I was already forty at this point. I’d been introspective my whole life. How could I not know this about myself? I knew everything… I had taken every test. I had read so many books, from Astrology to what Jungian archetypes fit me. I never had developmental delays according to my parents. I’m “normal”, just weird, right?
Nope. She said she knew in 15 seconds. *facepalm*
I googled the PsychologyToday for a local psychologist that would be PhD and a specialist in this field. This one, “Mary”*, said she was caring and kind, and that’s another story, but I bought it. I made the appointment. I sat down in the room, and I threw my life down on the floor before her.
I talked about my divorce, my education, my difficulties at work, my layoffs/firings, my parents, the years being stuck, and on and on. I talked about my upcoming trip to England, and how I love learning about cultures. I shared my “special interests” in politics, logic, history, and mythology. It all came out in one epic infosplatter.
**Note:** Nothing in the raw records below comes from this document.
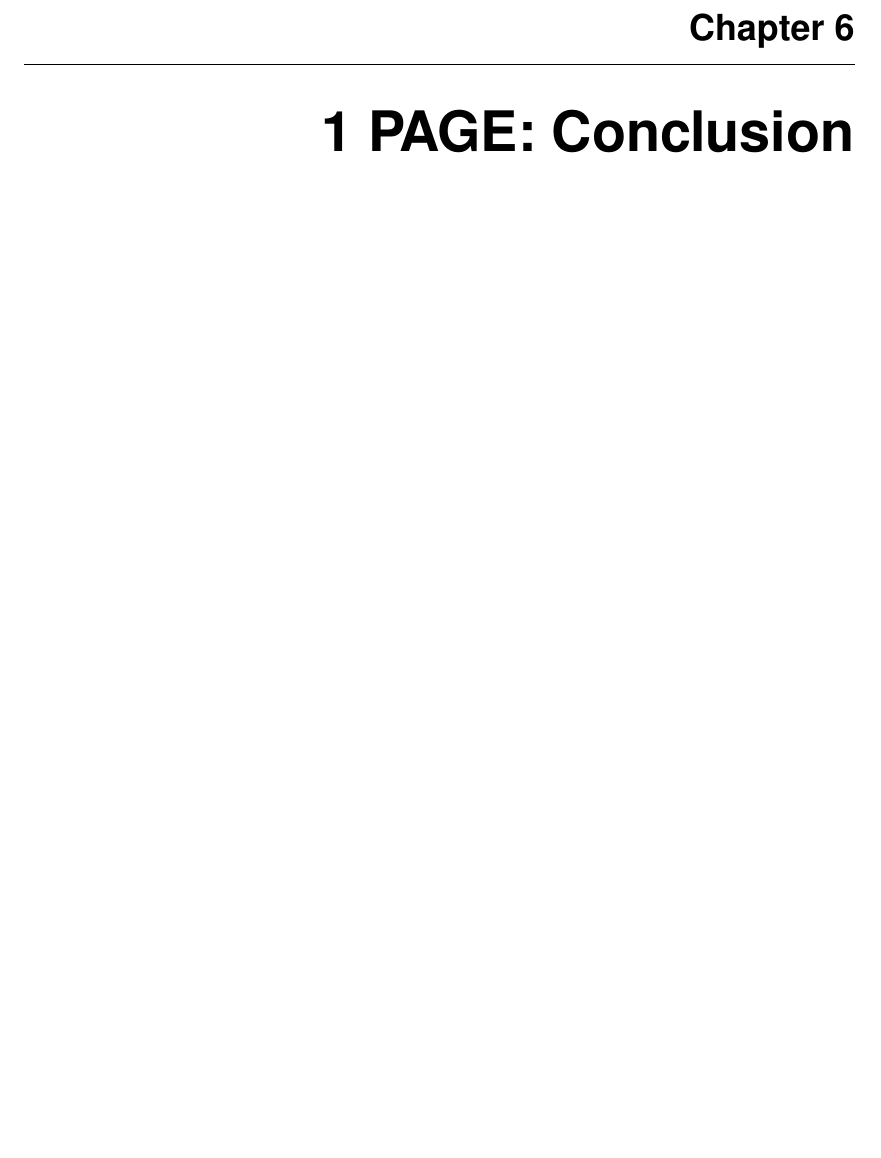
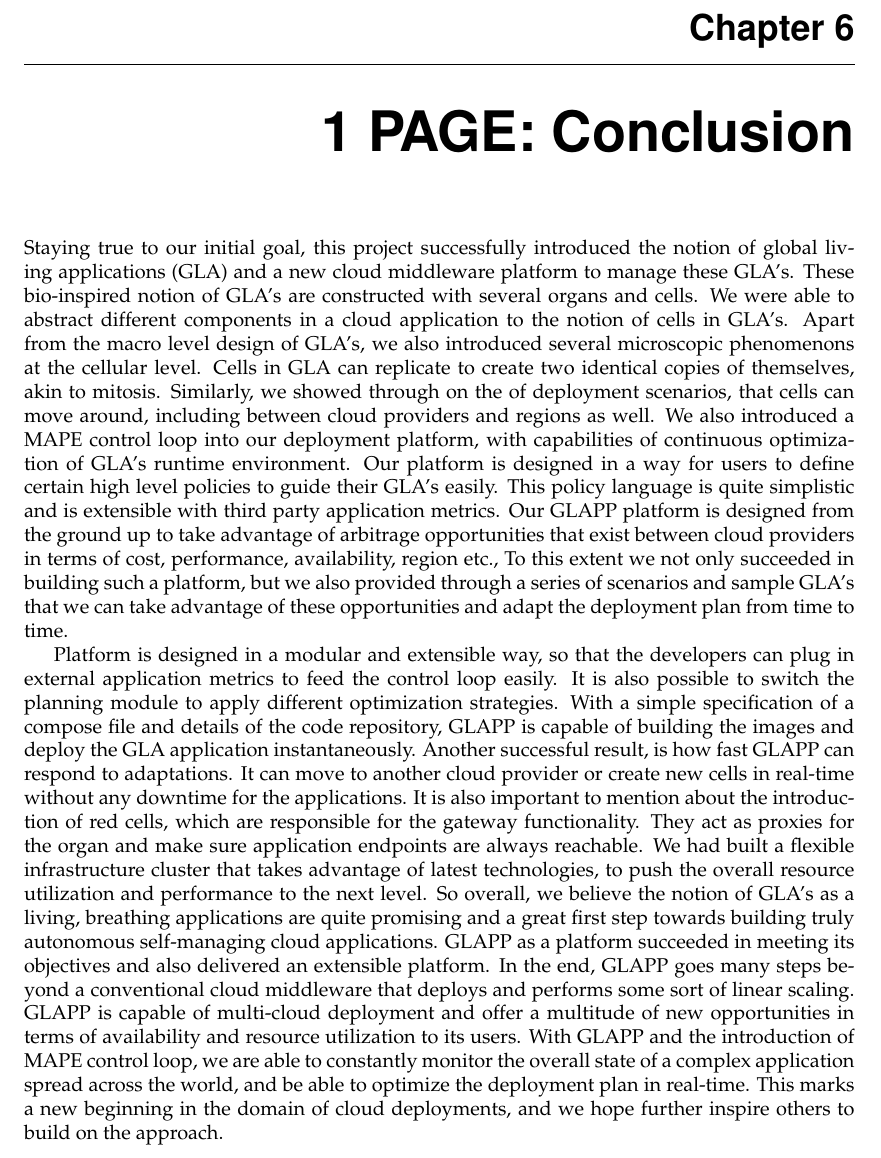
Before and after one commit to glapp/gla-sails, a LaTeX thesis (report/report_glapp.tex): part of page 26 of 27, cut so that both start at the same text, the shorter picture padded with empty space. Compiled offline with pdfLaTeX.

Commit message:
added conclusion

```diff
--- a/report/report_glapp.tex
+++ b/report/report_glapp.tex
@@ -1002,6 +1002,31 @@ However, further consideration on coordination between multiple MAPE instances i
 \chapter{1 PAGE: Conclusion}\label{ch:conclusion}
 
 
+Staying true to our initial goal, this project successfully introduced the notion of global living applications (GLA) and a new cloud middleware platform to manage these GLA's. These bio-inspired notion of GLA's are constructed with several organs and cells.
+We were able to abstract different components in a cloud application to the notion of cells in GLA's. Apart from the macro level design of GLA's, we also introduced several microscopic phenomenons at the cellular level.
+Cells in GLA can replicate to create two identical copies of themselves, akin to mitosis. Similarly, we showed through on the of deployment scenarios, that cells can move around, including between cloud providers  and regions as well.
+We also introduced a MAPE control loop into our deployment platform, with capabilities of continuous optimization of GLA's runtime environment.
+Our platform is designed in a way for users to define certain high level policies to guide their GLA's easily.
+This policy language is quite simplistic and is extensible with third party application metrics. Our GLAPP platform is designed from the ground up to take advantage of arbitrage opportunities that exist between cloud providers in terms of cost, performance, availability, region etc.,
+To this extent we not only succeeded in building such a platform, but we also provided through a series of scenarios and sample GLA's that we can take advantage of these opportunities and adapt the deployment plan from time to time.
+
+Platform is designed in a modular and extensible way, so that the developers can plug in external application metrics to feed the control loop easily.
+It is also possible to switch the planning module to apply different optimization strategies.
+With a simple specification of a compose file and details of the code repository, GLAPP is capable of building the images and deploy the GLA application instantaneously.
+Another successful result, is how fast GLAPP can respond to adaptations.
+It can move to another cloud provider or create new cells in real-time without any downtime for the applications.
+It is also important to mention about the introduction of red cells, which are responsible for the gateway functionality.
+They act as proxies for the organ and make sure application endpoints are always reachable.
+We had built a flexible infrastructure cluster that takes advantage of latest technologies, to push the overall resource utilization and performance to the next level.
+So overall, we believe the notion of GLA's as a living, breathing applications are quite promising and a great first step towards building truly autonomous self-managing cloud applications.
+GLAPP as a platform succeeded in meeting its objectives and also delivered an extensible platform.
+In the end, GLAPP goes many steps beyond a conventional cloud middleware that deploys and performs some sort of linear scaling.
+GLAPP is capable of multi-cloud deployment and offer a multitude of new opportunities in terms of availability and resource utilization to its users.
+With GLAPP and the introduction of MAPE control loop, we are able to constantly monitor the overall state of a complex application spread across the world, and be able to optimize the deployment plan in real-time.
+This marks a new beginning in the domain of cloud deployments, and we hope further inspire others to build on the approach.
+
+
+
 \bibliographystyle{alpha}
 \bibliography{sources}
 
```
Then I said, resolutely, that I wanted to know if maybe I was Autistic and the reason why. To my surprise, the answer was, “Yes.” And that’s when she said she knew “in 15 seconds”. That was her actual words. She told me I’d have to go through some testing to be sure, but it appeared she was already decided.
My head spun. I was almost angry. How many people would say they know your most inner self in 15 seconds? A gypsy fortune teller at some weird carnival in a horror film? The next week I was in a stupor. I started to google more about what this meant, and still I was lost on how this could be me. I wasn’t googling women and female in my searches yet because I just didn’t know there would be a difference.
The next two visits spanned my assessment. She wanted answers to specific traits common to our neurotype, although looking back, it was still male gendered or neutral traits, not what is common to women. Still, I fit.
Suddenly, a sigh of relief washed over me. I wasn’t alone anymore. There are lots of people out there that are my people, my clan. I started joining Facebook groups, and reading what I shared with others. It was transformative. We had some many joys and defeats in common.
The next session with “Mary” was not great. Once the relief washed away, the next emotion was grief. I started to mourn not knowing sooner and the choices I could have made differently. Instead of empathy, “Mary” was already past that and onto wanting to “fix” me. I was just trying to recenter myself after a gigantic, life altering revelation, and she’s over it. This is where some sympathy would have been appreciated, but she was busy trying to “help” me with my work issues by trying to work on my social skills.
Does anyone not see how that was invalidating my feelings?
Anyway, my time with “Mary” was short-lived. I gave her a few more sessions, even expressing my need to get used to the whole thing, to see if she would focus on just listening to my problems till I was ready to take on more. It didn’t happen. I got a blank stare then more urging toward skills and things I was not ready for. I took the next few months to reflect and debate whether this whole therapy thing was truly worth the bother.
*I’m going to be using the fake names in quotes in the future. I suppose at some point I’ll make a glossary.